Brome grass and wild oats

Satisfactory brome grass control can only be achieved using a combination of cultural and chemical control methods over the course of the growing season; no single herbicide treatment is effective by itself. Cultural control methods are based around stale seedbed routines pre-drilling, switching to spring cereals, or the use of a break crop for a season.

Chemical control should have begun in the autumn with CRYSTAL applied at the higher 4lt/ha rate, following up now in the spring with BROADWAY STAR, but note this product can only be used on wheat. There is no spring follow-up product safe for barley; therefore some re-infestation of brome is likely in this crop in the spring.

To maximise the efficacy of BROADWAY STAR, it is important to pay attention to a number of points;

-the smaller the brome, the better the control; ideally not after 3 tillers, GS23

-apply when soil temps at 10 cm are >8ºC and air temp >7ºC for 4 days before and after application

-apply to crops that are actively growing and not under stress

-always use an adjuvant along with the BROADWAY STAR

Because BROADWAY STAR works by contact activity only, any brome or wild oats that germinate after the application will not be controlled. The addition of a residual therefore such as pendimethalin brings control of brome and wild oats germinating after the BROADWAY STAR application.

Growth regulation –

managing tiller numbers

When applied before 1st node, GS31, application of certain chlormequat growth regulators can significantly increase tiller numbers. Chlormequat works by suppressing apical dominance, ie main stem development. In doing so it diverts the plant’s resources into producing and supporting more tillers.

Particularly in wheat but in barley also, more tillers will go a long way towards compensating for low plant counts, ultimately increasing yield.

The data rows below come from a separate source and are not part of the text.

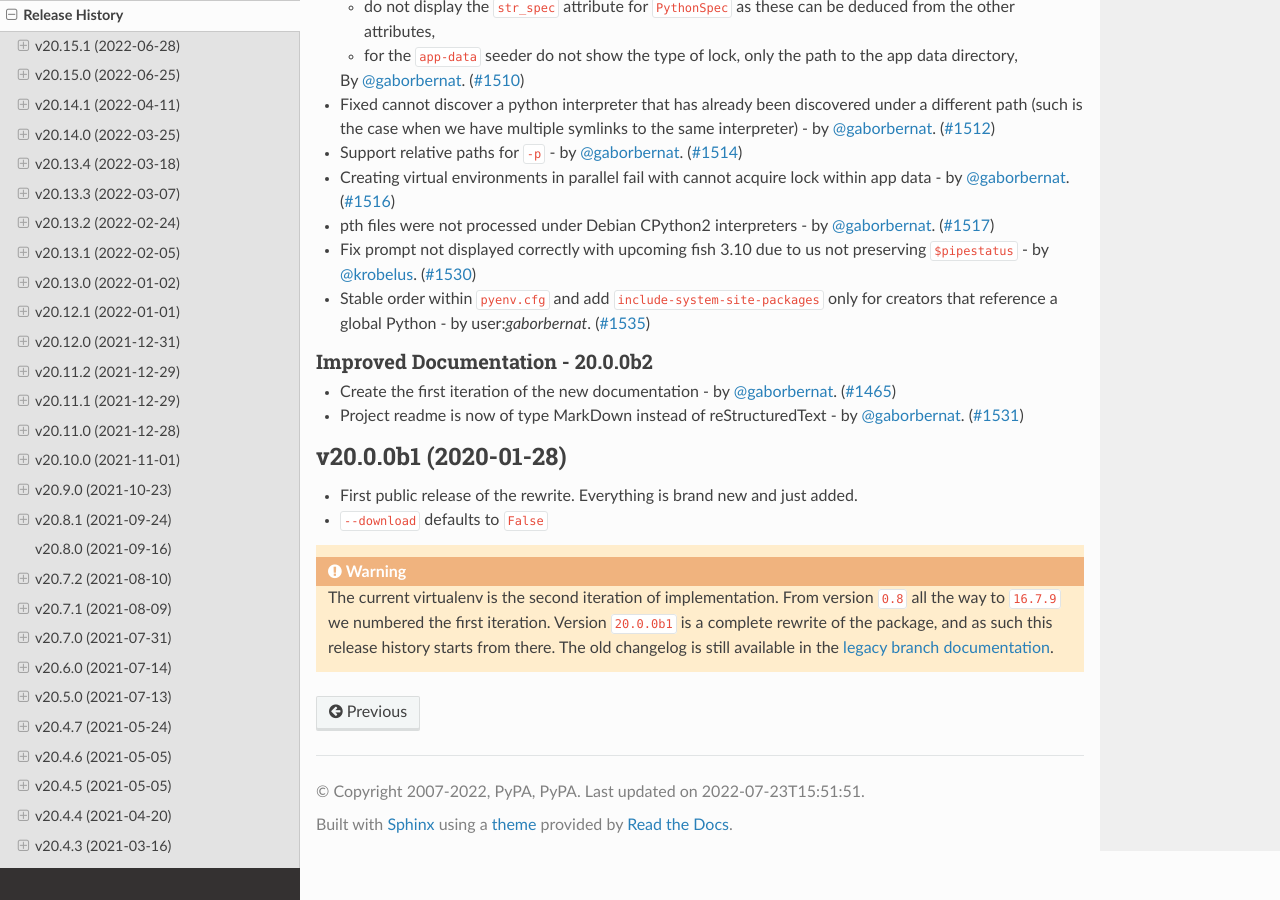
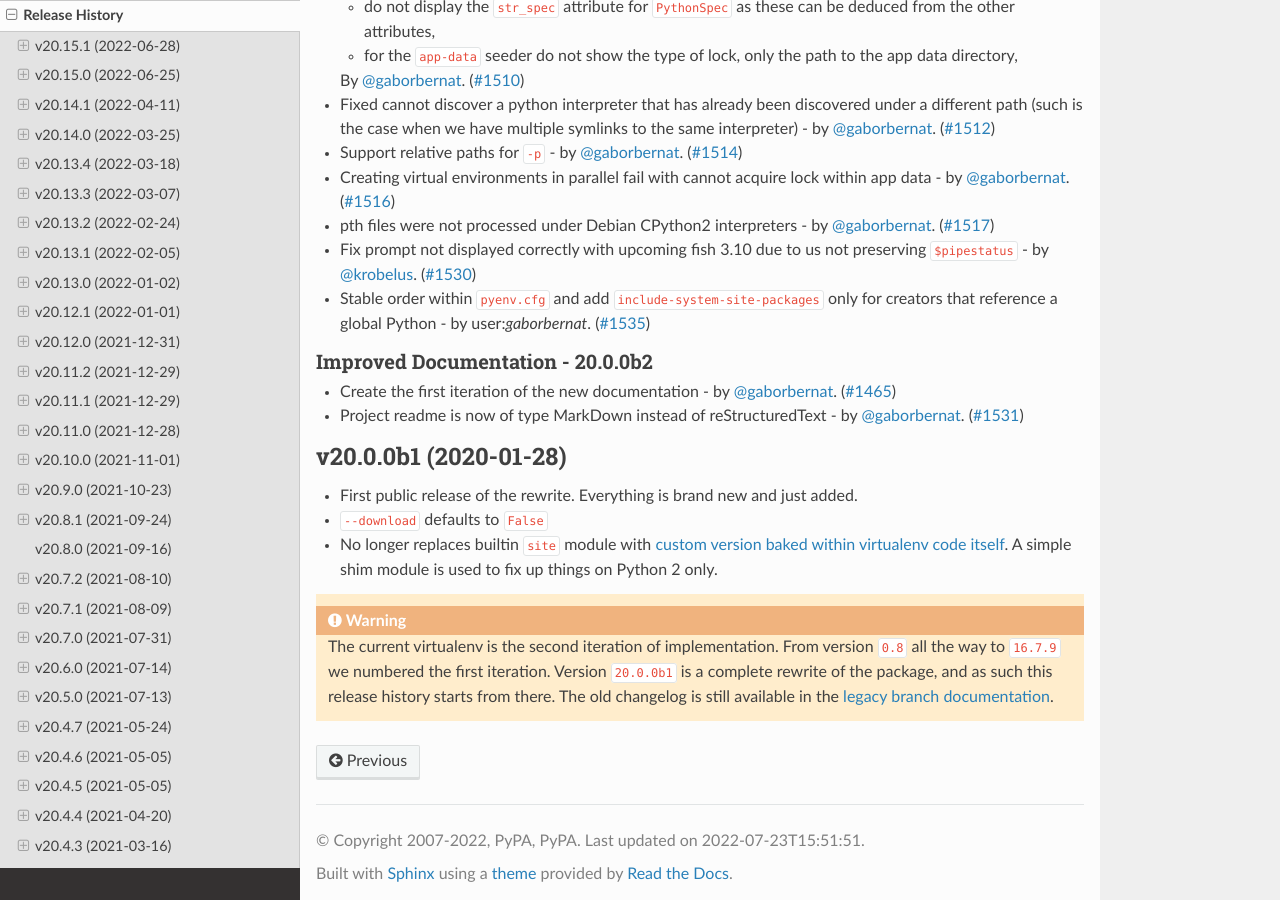
Before and after one commit to pypa/virtualenv, a Sphinx documentation site: the page built from docs/changelog.rst, in a window 1280 px wide and 900 px high, scrolled down 17323 px. Built offline with Sphinx 7.4.7 and the Read the Docs theme 2.0.0, drawn with Linux system fonts in a browser that asks for light colours; pages that are not in the unit, such as notebooks, are missing from menus; the version number could not be read and is left out.

Commit message:
Add notes in changelog about `site` after rewrite (#2379)

```diff
--- a/docs/changelog.rst
+++ b/docs/changelog.rst
@@ -992,6 +992,7 @@ v20.0.0b1 (2020-01-28)
 
 * First public release of the rewrite. Everything is brand new and just added.
 * ``--download`` defaults to ``False``
+* No longer replaces builtin ``site`` module with `custom version baked within virtualenv code itself <https://github.com/pypa/virtualenv/blob/legacy/virtualenv_embedded/site.py>`_. A simple shim module is used to fix up things on Python 2 only.
 
 .. warning::
 
```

Optimising timing is important to maximise this effect. The earlier it is applied during tillering the greater the tiller effect, but note early application to increase tiller numbers will also reduce its effect on lodging.

Application of a chlormequat based growth regulator often goes on with a T1 fungicide application sometime around 1st-2nd node, GS31-32. At this timing it is too late to affect tiller numbers and survival but will maximise the stem stiffening effect.

Early application will also increase root growth and so reduce stem-base lodging. Stem-base lodging is where the plant folds over at the soil surface as a result of poor anchorage in the soil, and is caused by poor root ball development, more likely when the seedling develops in wet soils that limit root development.

Only chlormequat works by suppressing apical dominance, but the active itself does not work effectively at temperatures below 8°C. SELON is a formulation of chlormequat in combination with a particular adjuvant mix which enhances the uptake of the chlormequat in low temperature conditions and therefore improve the reliability of performance, consistently working right down to 1°C.

The adjuvant mix also works as a crop safener, particularly when applied in tank-mixes with other pesticides.SELON is very flexible in terms of crop timings and tank mixes.